SHANGHAI (Reuters) - Chinese stocks got September off to a rocky ride on Tuesday, with main indexes tumbling 5 percent at one point as weak manufacturing data laid bare the daunting challenge faced by Beijing as it races to revive a stumbling economy.
At the end of the session, the markets had managed a recovery of sorts, as rebounds in blue-chips partly offset slides in small-caps.
The blue-chip CSI300 index fell 0.1 percent, to 3,362.08, while the Shanghai Composite Index lost 1.3 percent, to 3,166.62 points.
But small caps posted heavy losses. Shenzhen’s growth board ChiNext dived 6 percent and the CSI500 index of small companies tumbled 6.3 percent.
Activity in China’s manufacturing sector contracted at its fastest pace in three years in August, an official survey showed on Tuesday, reinforcing fears of a sharper slowdown in the world’s second-largest economy. A separate private survey on manufacturing was equally downbeat.
Investors largely ignored fresh stimulus measures unveiled by the government, including further relaxation in property investment rules, and policies to support mergers and acquisitions and share buy-backs by listed companies.
“These measures are inadequate. It’s like just trying to put out a big fire with a glass of water,” said Yang Hai, strategist at Kaiyuan Securities.
Blue-chips, including banking heavyweights and energy giants PetroChina and Sinopec rose sharply, helping limit losses.
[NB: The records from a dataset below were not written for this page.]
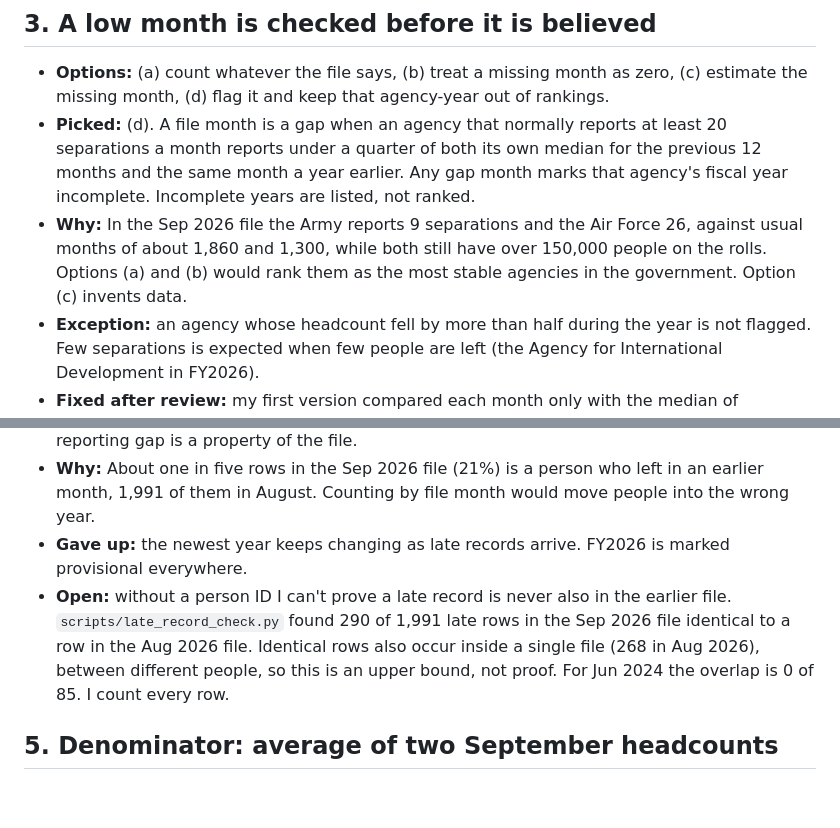
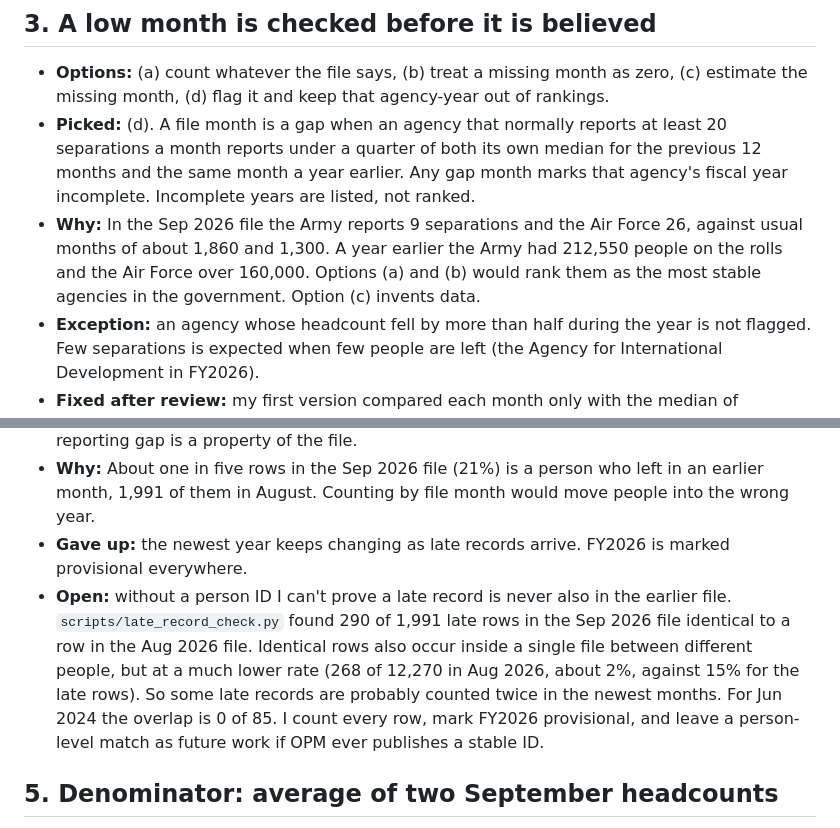
Before and after one commit to lorisca-analytics/federal-attrition-signals, a Markdown page: DECISIONS.md, 2 parts joined by grey strips. Drawn GitHub-style; blank space fills up the shorter version.

```diff
--- a/DECISIONS.md
+++ b/DECISIONS.md
@@ -20,7 +20,7 @@ Each entry: what I had to choose, the options, what I picked, and what it cost.
 
 - **Options:** (a) count whatever the file says, (b) treat a missing month as zero, (c) estimate the missing month, (d) flag it and keep that agency-year out of rankings.
 - **Picked:** (d). A file month is a gap when an agency that normally reports at least 20 separations a month reports under a quarter of both its own median for the previous 12 months and the same month a year earlier. Any gap month marks that agency's fiscal year incomplete. Incomplete years are listed, not ranked.
-- **Why:** In the Sep 2026 file the Army reports 9 separations and the Air Force 26, against usual months of about 1,860 and 1,300, while both still have over 150,000 people on the rolls. Options (a) and (b) would rank them as the most stable agencies in the government. Option (c) invents data.
+- **Why:** In the Sep 2026 file the Army reports 9 separations and the Air Force 26, against usual months of about 1,860 and 1,300. A year earlier the Army had 212,550 people on the rolls and the Air Force over 160,000. Options (a) and (b) would rank them as the most stable agencies in the government. Option (c) invents data.
 - **Exception:** an agency whose headcount fell by more than half during the year is not flagged. Few separations is expected when few people are left (the Agency for International Development in FY2026).
 - **Fixed after review:** my first version compared each month only with the median of whatever months came before it. For the first year of the window that was 1 to 11 months, so Agriculture's normal winter lows in early 2012 were flagged against its fall peak. Now the pull fetches 12 extra months (Jul 2010 to Jun 2011) used only as a baseline, the median needs a full 12 months, and the same-month-a-year-earlier test keeps seasonal lows from being flagged.
 - **Sensitivity** (`scripts/sensitivity.py`, `docs/sensitivity.txt`): at a quarter and 20 a month, 17 agency-months fail. A fifth gives 14, a third gives 37, a half gives 120. Between a fifth and a quarter the result is stable. Past a third the check starts flagging ordinary dips.
@@ -32,7 +32,7 @@ Each entry: what I had to choose, the options, what I picked, and what it cost.
 - **Picked:** effective month for every rate. File month only for the coverage check, because a reporting gap is a property of the file.
 - **Why:** About one in five rows in the Sep 2026 file (21%) is a person who left in an earlier month, 1,991 of them in August. Counting by file month would move people into the wrong year.
 - **Gave up:** the newest year keeps changing as late records arrive. FY2026 is marked provisional everywhere.
-- **Open:** without a person ID I can't prove a late record is never also in the earlier file. `scripts/late_record_check.py` found 290 of 1,991 late rows in the Sep 2026 file identical to a row in the Aug 2026 file. Identical rows also occur inside a single file (268 in Aug 2026), between different people, so this is an upper bound, not proof. For Jun 2024 the overlap is 0 of 85. I count every row.
+- **Open:** without a person ID I can't prove a late record is never also in the earlier file. `scripts/late_record_check.py` found 290 of 1,991 late rows in the Sep 2026 file identical to a row in the Aug 2026 file. Identical rows also occur inside a single file between different people, but at a much lower rate (268 of 12,270 in Aug 2026, about 2%, against 15% for the late rows). So some late records are probably counted twice in the newest months. For Jun 2024 the overlap is 0 of 85. I count every row, mark FY2026 provisional, and leave a person-level match as future work if OPM ever publishes a stable ID.
 
 ## 5. Denominator: average of two September headcounts
 
```
Also changed, not shown: README.md (+7 -7 lines), evidence.md (+2 -2 lines), docs/dashboard-light.png, 5 other files.
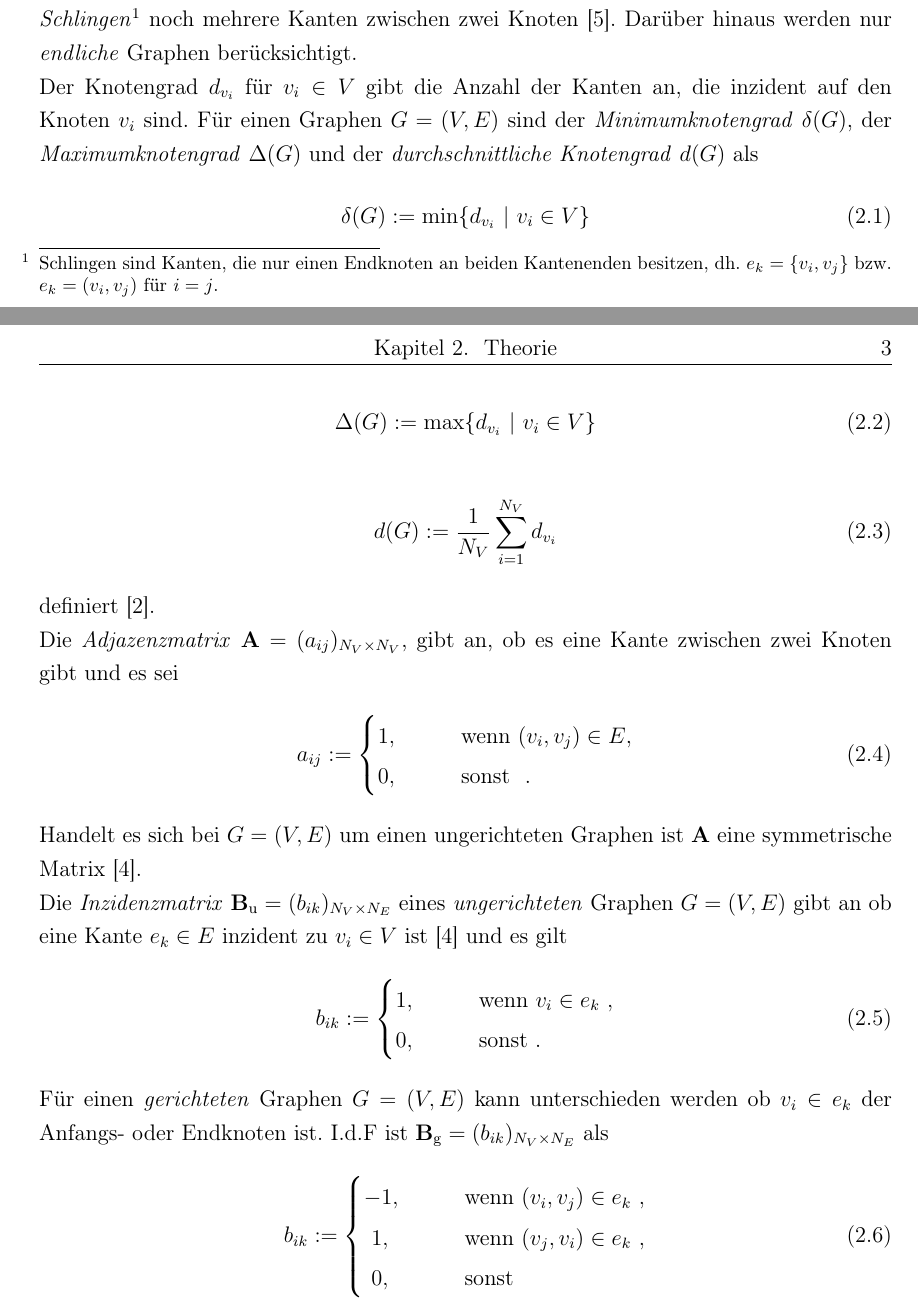
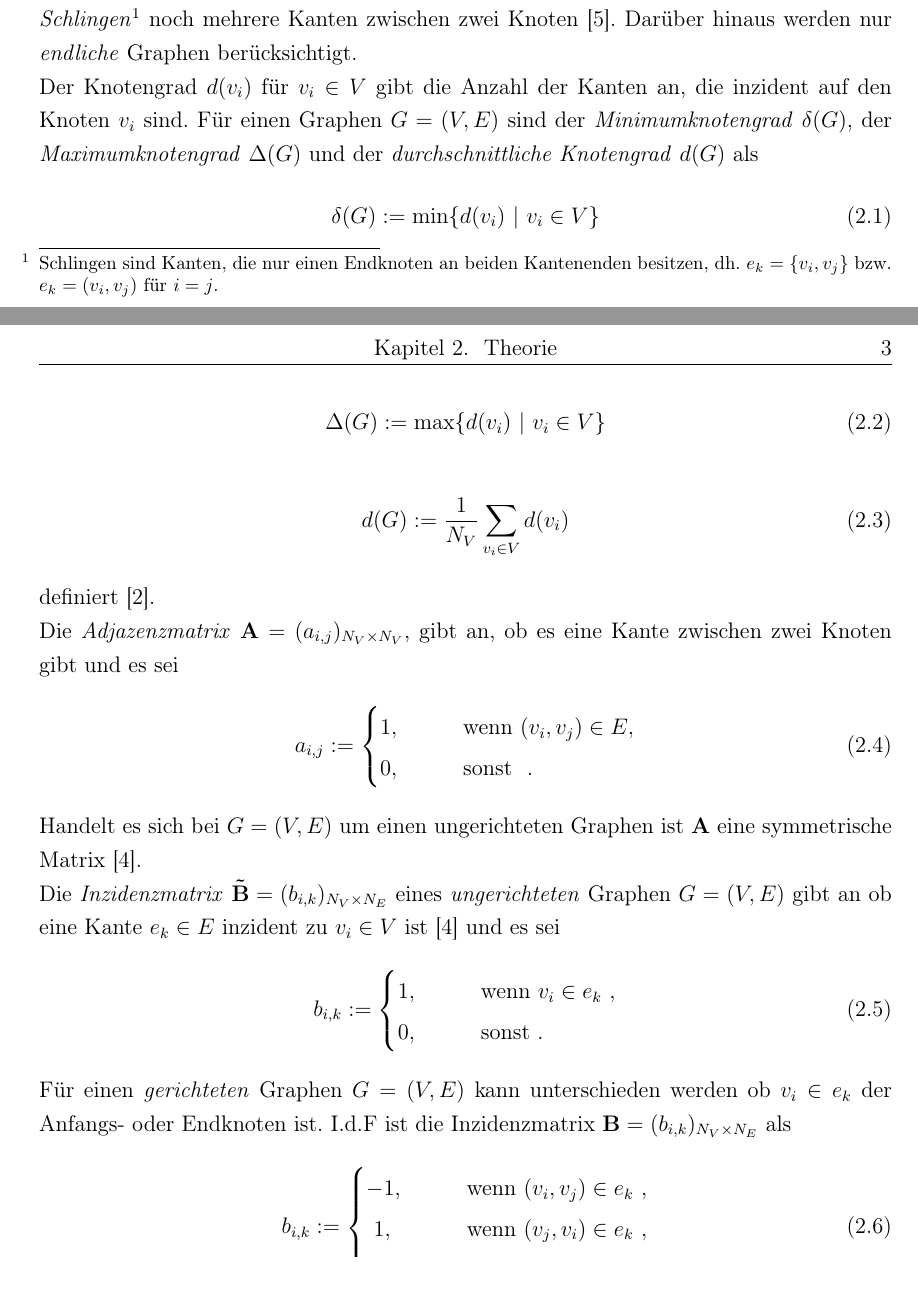
Before and after one commit to moritz-hanke/Masters-thesis, a LaTeX document (Masterarbeit_Moritz_Hanke.tex): two parts of pages 7 and 8 of 10, joined at a grey line, cut so that both start at the same text, the shorter picture padded with empty space. Compiled offline with pdfLaTeX; a LaTeX package or settings file that is missing is left out; a missing bibliography style is replaced by a similar one.

Commit message:
weiter geschrieben

```diff
--- a/Masterarbeit_Moritz_Hanke.tex
+++ b/Masterarbeit_Moritz_Hanke.tex
@@ -139,35 +139,36 @@ bla bla bla bla bla bla bla bla bla bla bla bla bla bla bla bla bla bla bla bla
 \section{Netzwerke und Graphen}
 \subsection{Graphen}
 Mit einem Graphen $G=(V,E)$ wird ein abstraktes Objekt bezeichnet, das aus einer Menge $V=\{v_1,\dots,v_{N_V}\}$ an \textit{Knoten} und einer Menge $E=\{e_1,\dots,e_{N_E}\}$ an \textit{Kanten} besteht \cite{brandes2005graphfunda}. Die Kardinalitäten $N_V =|N|$ und $N_E=|E|$ geben die \textit{Ordnung} und die \textit{Größe} des Graphen an. Ist eine Kante $e_k \in E$ die Zuordnung zweier Knoten $v_i,v_j \in V$ eines Graphen $G=(V,E)$, gilt ${v_i,v_j} \in e_k$. Die Knoten $v_i$ und $v_j$ werden \mbox{i.d.F.} als \textit{inzident} zu dem Knoten $e_k$ und \textit{adjazent} zueinander bezeichnet. Für $e_k=\{v_i,v_j\}$ handelt es sich um ein \textit{ungeordnetes} Paar an Knoten, d.h. $\{v_i,v_j\}=\{v_j,v_i\}$. Graphen, die nur ungeordneten Knotenpaaren beinhalten, sind \textit{ungerichtet}. Dagegen bezeichnet $e_k=(v_i,v_j)$, dass es sich um ein \textit{geordnetes} Paar an Knoten handelt und die Kante $e_k$ vom \textit{Anfangsknoten} $v_i$ auf den \textit{Endknoten} $v_j$ gerichtet ist, womit $(v_i,v_j) \neq (v_j, v_i)$ gilt \cite{kolaczyk2009statistical}. Als \textit{gerichtete} Graphen werden Graphen bezeichnet, die nur geordnete Knotenpaare beinhalten. Der Graph $H=(W,F)$ ist ein \textit{Subgraph} von $G=(V,E)$ wenn $W \subseteq V$ und $F \subseteq E$ gilt. Die in dieser Arbeit verwendeten Graphen sind \textit{schlichte} Graphen, d.h. es gibt weder \textit{Schlingen}\footnote{ Schlingen sind Kanten, die nur einen Endknoten an beiden Kantenenden besitzen, dh. $e_k=\{v_i,v_j\}$ bzw. $e_k=(v_i,v_j)$ für $i=j$.} noch mehrere Kanten zwischen zwei Knoten \cite{tittmann2011graphen}. Darüber hinaus werden nur \textit{endliche} Graphen berücksichtigt.\\
-Der Knotengrad $d_{v_i}$ für $v_i \in V$ gibt die Anzahl der Kanten an, die inzident auf den Knoten $v_i$ sind. Für einen Graphen $G=(V,E)$ sind der \textit{Minimumknotengrad} $\delta(G)$, der \textit{Maximumknotengrad} $\Delta(G)$ und der \textit{durchschnittliche Knotengrad} $d(G)$ als
+Der Knotengrad $d(v_i)$ für $v_i \in V$ gibt die Anzahl der Kanten an, die inzident auf den Knoten $v_i$ sind. Für einen Graphen $G=(V,E)$ sind der \textit{Minimumknotengrad} $\delta(G)$, der \textit{Maximumknotengrad} $\Delta(G)$ und der \textit{durchschnittliche Knotengrad} $d(G)$ als
 \begin{align}
-\delta(G):=\min\{d_{v_i} \ | \ v_i \in V\}
+\delta(G):=\min\{d(v_i) \ | \ v_i \in V\}
 \end{align}
 \begin{align}
-\Delta(G):=\max\{d_{v_i} \ | \ v_i \in V\}
+\Delta(G):=\max\{d(v_i) \ | \ v_i \in V\}
 \end{align}
 \begin{align}
-d(G):=\frac{1}{N_V}\sum_{i=1}^{N_V}d_{v_i}
+d(G):=\frac{1}{N_V}\sum_{v_i \in V}d(v_i)
 \end{align}
 definiert \cite{diestel2006graph}.\\
-Die \textit{Adjazenzmatrix} $\textbf{A}=(a_{ij})_{N_V \times N_V}$, gibt an, ob es eine Kante zwischen zwei Knoten gibt und es sei
+Die \textit{Adjazenzmatrix} $\textbf{A}=(a_{i,j})_{N_V \times N_V}$, gibt an, ob es eine Kante zwischen zwei Knoten gibt und es sei
 \begin{align}
-a_{ij} := \begin{cases}
+a_{i,j} := \begin{cases}
 1, \qquad &\text{wenn} \ (v_i,v_j) \in E,\\
 0, \qquad &\text{sonst \ .}\\
 \end{cases}
 \end{align}
 Handelt es sich bei $G=(V,E)$ um einen ungerichteten Graphen ist $\textbf{A}$ eine symmetrische Matrix \cite{kolaczyk2009statistical}.\\
-Die \textit{Inzidenzmatrix} $\textbf{B}_{\text{u}}=(b_{ik})_{N_V \times N_E}$ eines \textit{ungerichteten} Graphen $G=(V,E)$ gibt an ob eine Kante $e_k \in E$ inzident zu $v_i \in V$ ist \cite{kolaczyk2009statistical} und es gilt
+Die \textit{Inzidenzmatrix} $\textbf{\~B}=(b_{i,k})_{N_V \times N_E}$ eines \textit{ungerichteten} Graphen $G=(V,E)$ gibt an ob eine Kante $e_k \in E$ inzident zu $v_i \in V$ ist \cite{kolaczyk2009statistical} und es sei
+%nicht gut, dass da schon wieder "sei" ist
 \begin{align}
-b_{ik} := \begin{cases}
+b_{i,k} := \begin{cases}
 1, \qquad &\text{wenn} \ v_i \in e_k \ ,\\
 0, \qquad &\text{sonst .}\\
 \end{cases}
 \end{align}
-Für einen \textit{gerichteten} Graphen $G=(V,E)$ kann unterschieden werden ob $v_i \in e_k$ der Anfangs- oder Endknoten ist. \mbox{I.d.F} ist $\textbf{B}_{\text{g}}=(b_{ik})_{N_V \times N_E}$ als
+Für einen \textit{gerichteten} Graphen $G=(V,E)$ kann unterschieden werden ob $v_i \in e_k$ der Anfangs- oder Endknoten ist. \mbox{I.d.F} ist die Inzidenzmatrix $\textbf{B}=(b_{i,k})_{N_V \times N_E}$ als
 \begin{align}
-b_{ik} := \begin{cases}
+b_{i,k} := \begin{cases}
 -1, \qquad &\text{wenn} \ (v_i,v_j) \in e_k \ ,\\
 \ 1, \qquad &\text{wenn} \ (v_j,v_i) \in e_k \ ,\\
 \ 0, \qquad &\text{sonst}\\
```
Also changed, not shown: Masterarbeit_Moritz_Hanke.tex (4 more changed lines).
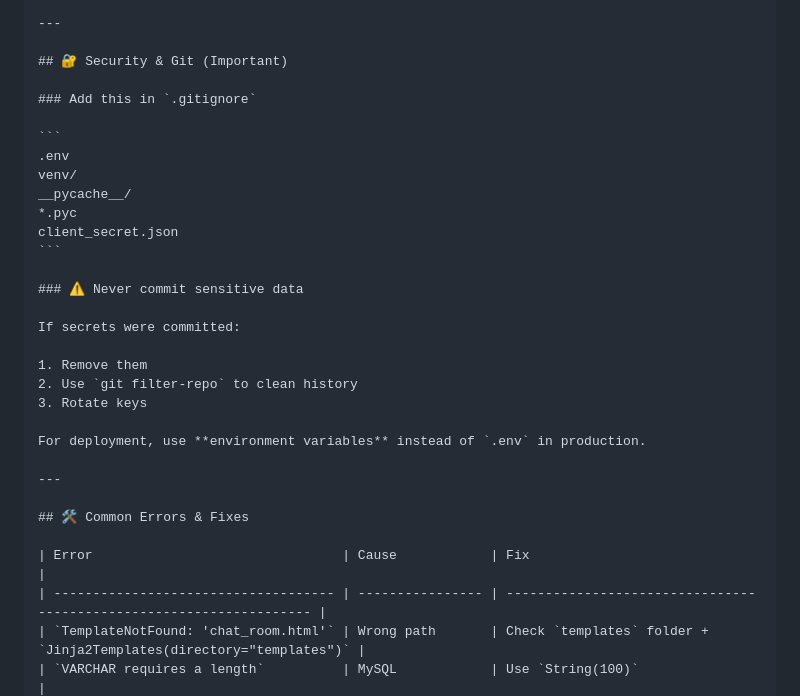
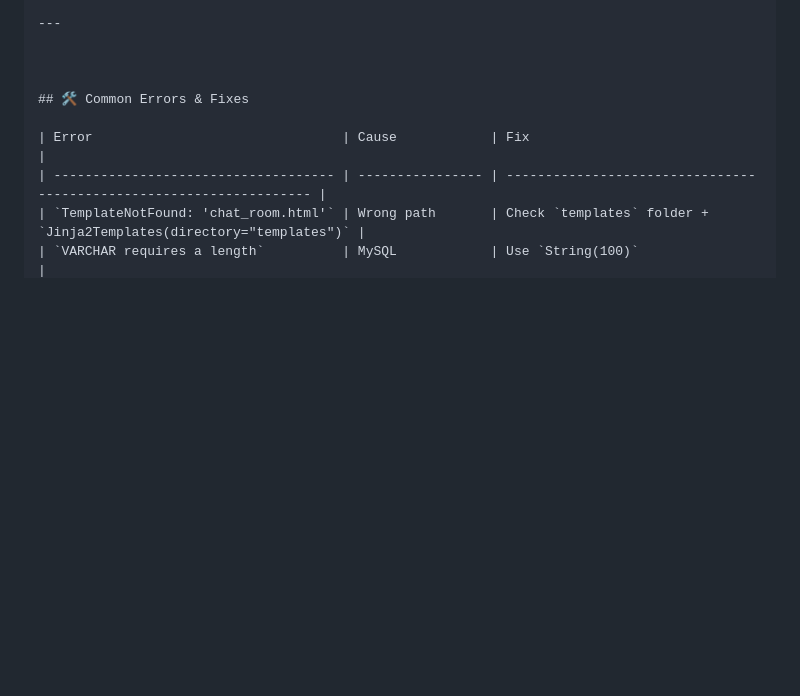
Before and after one commit to Rao3576/FastAPI-WebSocket-ChatRoom, a Markdown page: README.md, the part around one of its changes. Rendered like a GitHub page; blank space fills up the shorter version.

Commit message:
Revise README with file explanations and cleanup
Updated file-by-file explanation and removed security section.

````diff
--- a/README.md
+++ b/README.md
@@ -257,29 +270,7 @@ Open same URL in another tab to simulate multiple users.
 
 ---
 
-## 🔐 Security & Git (Important)
 
-### Add this in `.gitignore`
-
-```
-.env
-venv/
-__pycache__/
-*.pyc
-client_secret.json
-```
-
-### ⚠ Never commit sensitive data
-
-If secrets were committed:
-
-1. Remove them
-2. Use `git filter-repo` to clean history
-3. Rotate keys
-
-For deployment, use **environment variables** instead of `.env` in production.
-
----
 
 ## 🛠 Common Errors & Fixes
 
````
Also changed, not shown: other parts of README.md (+15 -2 lines).
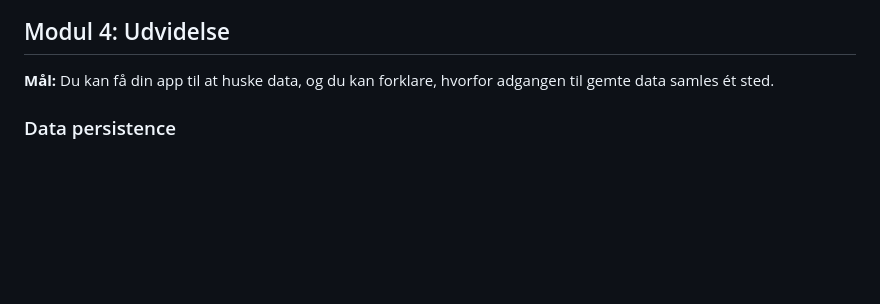
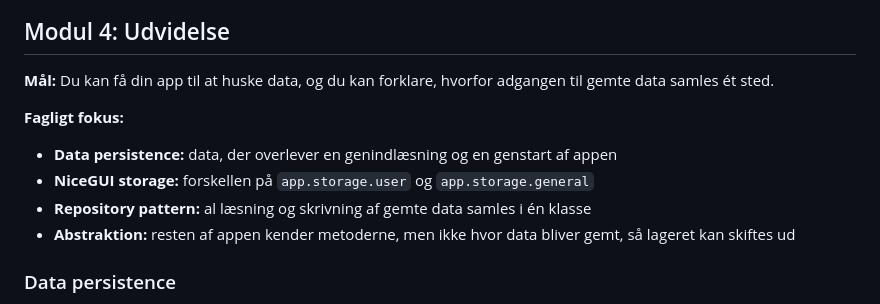
Before and after one commit to FuRong1213-vibenshus/niceGui, a Markdown page: VejrApp/readme.md, the part around one of its changes. Drawn GitHub-style; blank space fills up the shorter version.

```diff
--- a/VejrApp/readme.md
+++ b/VejrApp/readme.md
@@ -1265,6 +1288,13 @@ Krav til del B:
 
 **Mål:** Du kan få din app til at huske data, og du kan forklare, hvorfor adgangen til gemte data samles ét sted.
 
+**Fagligt fokus:**
+
+- **Data persistence:** data, der overlever en genindlæsning og en genstart af appen
+- **NiceGUI storage:** forskellen på `app.storage.user` og `app.storage.general`
+- **Repository pattern:** al læsning og skrivning af gemte data samles i én klasse
+- **Abstraktion:** resten af appen kender metoderne, men ikke hvor data bliver gemt, så lageret kan skiftes ud
+
 ### Data persistence
 
 Alt, der ligger i en variabel eller i state, forsvinder, når siden genindlæses, eller appen genstartes. Data persistence betyder, at data overlever. Det kræver, at de bliver gemt et sted uden for programmets hukommelse, for eksempel i en fil eller en database.
```
Also changed, not shown: other parts of VejrApp/readme.md (+23 -0 lines).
Reporting by Samuel Shen and Pete Sweeney; Editing by Shri Navaratnam